> **TASK INSTRUCTIONS**: Your copy should match the entries exactly, with no images carried over.

________

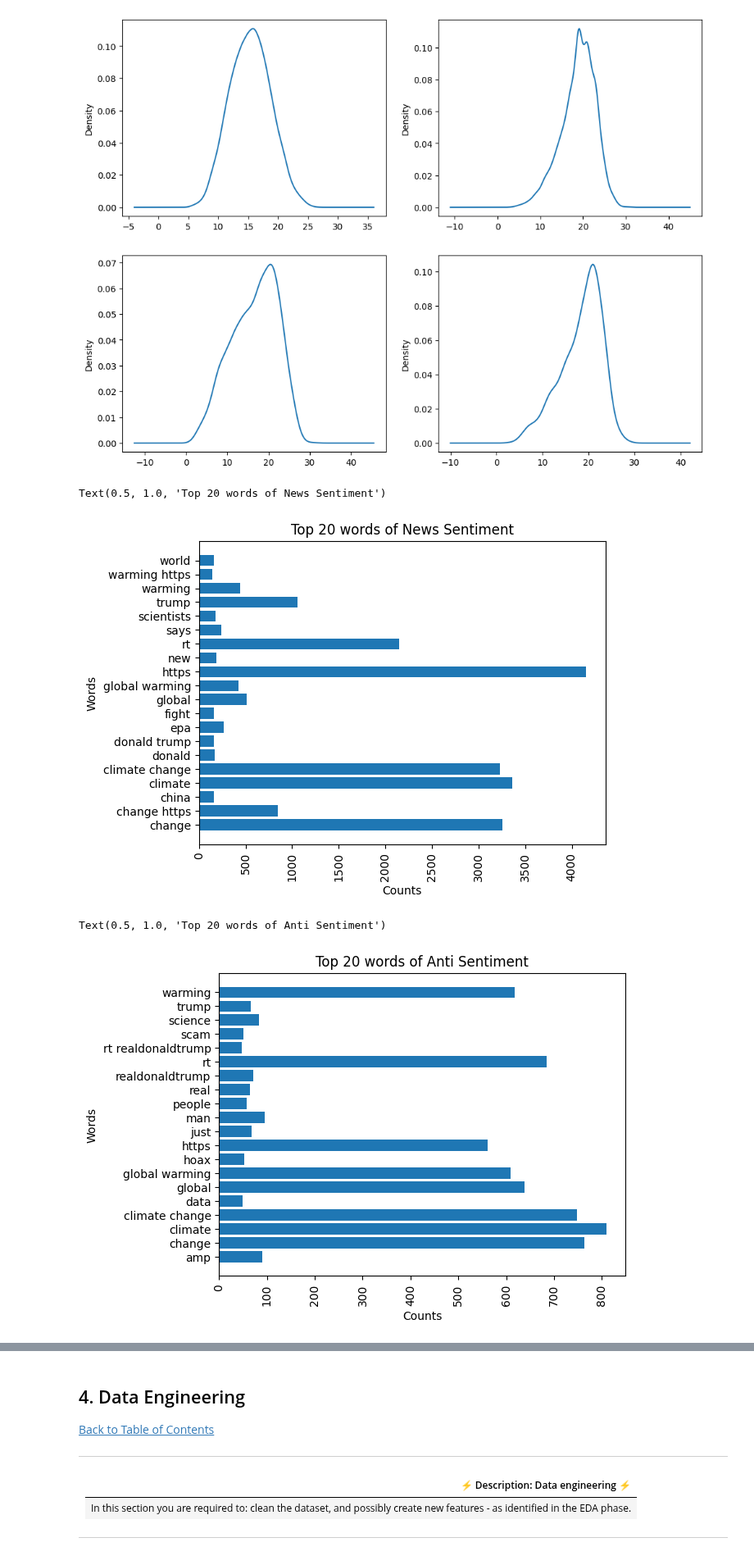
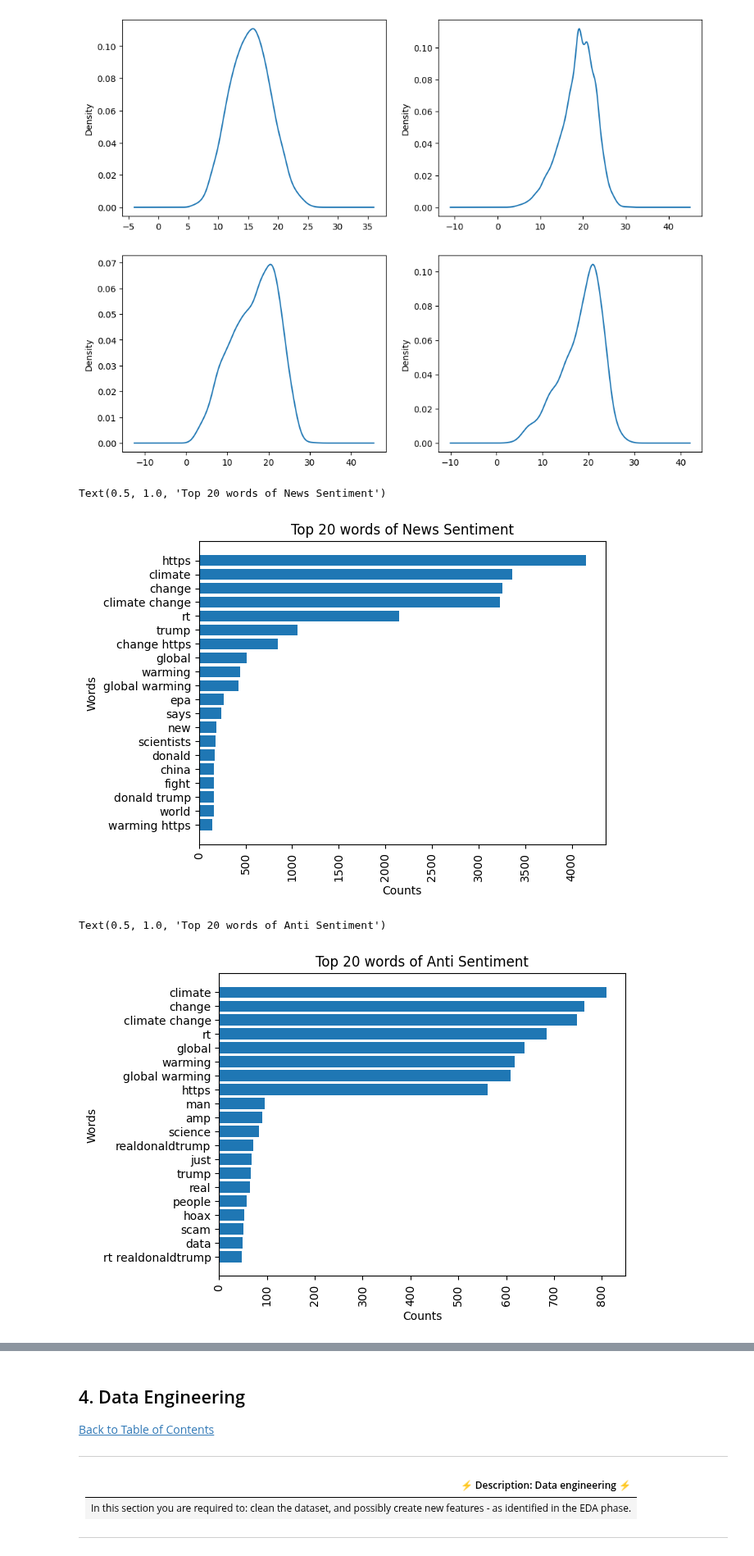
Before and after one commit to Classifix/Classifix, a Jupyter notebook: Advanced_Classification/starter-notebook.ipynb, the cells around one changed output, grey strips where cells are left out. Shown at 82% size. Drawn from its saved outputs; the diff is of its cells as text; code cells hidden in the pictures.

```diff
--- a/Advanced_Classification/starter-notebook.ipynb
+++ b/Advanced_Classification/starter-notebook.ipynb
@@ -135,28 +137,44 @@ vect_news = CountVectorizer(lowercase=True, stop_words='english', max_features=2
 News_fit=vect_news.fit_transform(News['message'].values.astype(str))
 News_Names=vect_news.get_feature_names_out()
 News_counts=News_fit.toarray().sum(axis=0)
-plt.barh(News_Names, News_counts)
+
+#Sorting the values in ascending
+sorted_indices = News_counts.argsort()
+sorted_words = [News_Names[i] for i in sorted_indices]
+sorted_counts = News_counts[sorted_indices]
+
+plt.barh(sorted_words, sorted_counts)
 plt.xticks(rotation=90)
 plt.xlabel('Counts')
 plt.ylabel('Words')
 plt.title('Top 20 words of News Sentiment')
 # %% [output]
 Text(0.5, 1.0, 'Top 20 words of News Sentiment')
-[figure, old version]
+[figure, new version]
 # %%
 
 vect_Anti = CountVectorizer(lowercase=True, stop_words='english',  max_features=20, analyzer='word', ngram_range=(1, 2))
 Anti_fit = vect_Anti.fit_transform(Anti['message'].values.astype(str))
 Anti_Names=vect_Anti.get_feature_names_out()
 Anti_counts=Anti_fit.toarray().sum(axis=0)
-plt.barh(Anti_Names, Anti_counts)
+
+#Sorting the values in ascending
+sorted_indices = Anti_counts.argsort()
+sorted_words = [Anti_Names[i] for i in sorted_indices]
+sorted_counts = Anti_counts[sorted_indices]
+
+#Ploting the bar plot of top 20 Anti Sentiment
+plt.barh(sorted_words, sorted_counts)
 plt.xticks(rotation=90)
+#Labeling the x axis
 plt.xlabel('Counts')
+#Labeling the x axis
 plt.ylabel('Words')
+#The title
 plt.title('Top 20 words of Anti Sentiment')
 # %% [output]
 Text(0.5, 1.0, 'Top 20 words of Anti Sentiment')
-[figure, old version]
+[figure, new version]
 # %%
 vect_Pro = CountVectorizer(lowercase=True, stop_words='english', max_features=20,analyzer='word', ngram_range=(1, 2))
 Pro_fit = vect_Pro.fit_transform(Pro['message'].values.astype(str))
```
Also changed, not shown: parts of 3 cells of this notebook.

________

> **RESPONSE TO THIS TASK**:
Before and after one commit to Classifix/Classifix, a Jupyter notebook: Advanced_Classification/starter-notebook.ipynb, the cells around one changed output, grey strips where cells are left out. Shown at 82% size. Drawn from its saved outputs; the diff is of its cells as text; code cells hidden in the pictures.

```diff
--- a/Advanced_Classification/starter-notebook.ipynb
+++ b/Advanced_Classification/starter-notebook.ipynb
@@ -135,28 +137,44 @@ vect_news = CountVectorizer(lowercase=True, stop_words='english', max_features=2
 News_fit=vect_news.fit_transform(News['message'].values.astype(str))
 News_Names=vect_news.get_feature_names_out()
 News_counts=News_fit.toarray().sum(axis=0)
-plt.barh(News_Names, News_counts)
+
+#Sorting the values in ascending
+sorted_indices = News_counts.argsort()
+sorted_words = [News_Names[i] for i in sorted_indices]
+sorted_counts = News_counts[sorted_indices]
+
+plt.barh(sorted_words, sorted_counts)
 plt.xticks(rotation=90)
 plt.xlabel('Counts')
 plt.ylabel('Words')
 plt.title('Top 20 words of News Sentiment')
 # %% [output]
 Text(0.5, 1.0, 'Top 20 words of News Sentiment')
-[figure, old version]
+[figure, new version]
 # %%
 
 vect_Anti = CountVectorizer(lowercase=True, stop_words='english',  max_features=20, analyzer='word', ngram_range=(1, 2))
 Anti_fit = vect_Anti.fit_transform(Anti['message'].values.astype(str))
 Anti_Names=vect_Anti.get_feature_names_out()
 Anti_counts=Anti_fit.toarray().sum(axis=0)
-plt.barh(Anti_Names, Anti_counts)
+
+#Sorting the values in ascending
+sorted_indices = Anti_counts.argsort()
+sorted_words = [Anti_Names[i] for i in sorted_indices]
+sorted_counts = Anti_counts[sorted_indices]
+
+#Ploting the bar plot of top 20 Anti Sentiment
+plt.barh(sorted_words, sorted_counts)
 plt.xticks(rotation=90)
+#Labeling the x axis
 plt.xlabel('Counts')
+#Labeling the x axis
 plt.ylabel('Words')
+#The title
 plt.title('Top 20 words of Anti Sentiment')
 # %% [output]
 Text(0.5, 1.0, 'Top 20 words of Anti Sentiment')
-[figure, old version]
+[figure, new version]
 # %%
 vect_Pro = CountVectorizer(lowercase=True, stop_words='english', max_features=20,analyzer='word', ngram_range=(1, 2))
 Pro_fit = vect_Pro.fit_transform(Pro['message'].values.astype(str))
```
Also changed, not shown: parts of 3 cells of this notebook.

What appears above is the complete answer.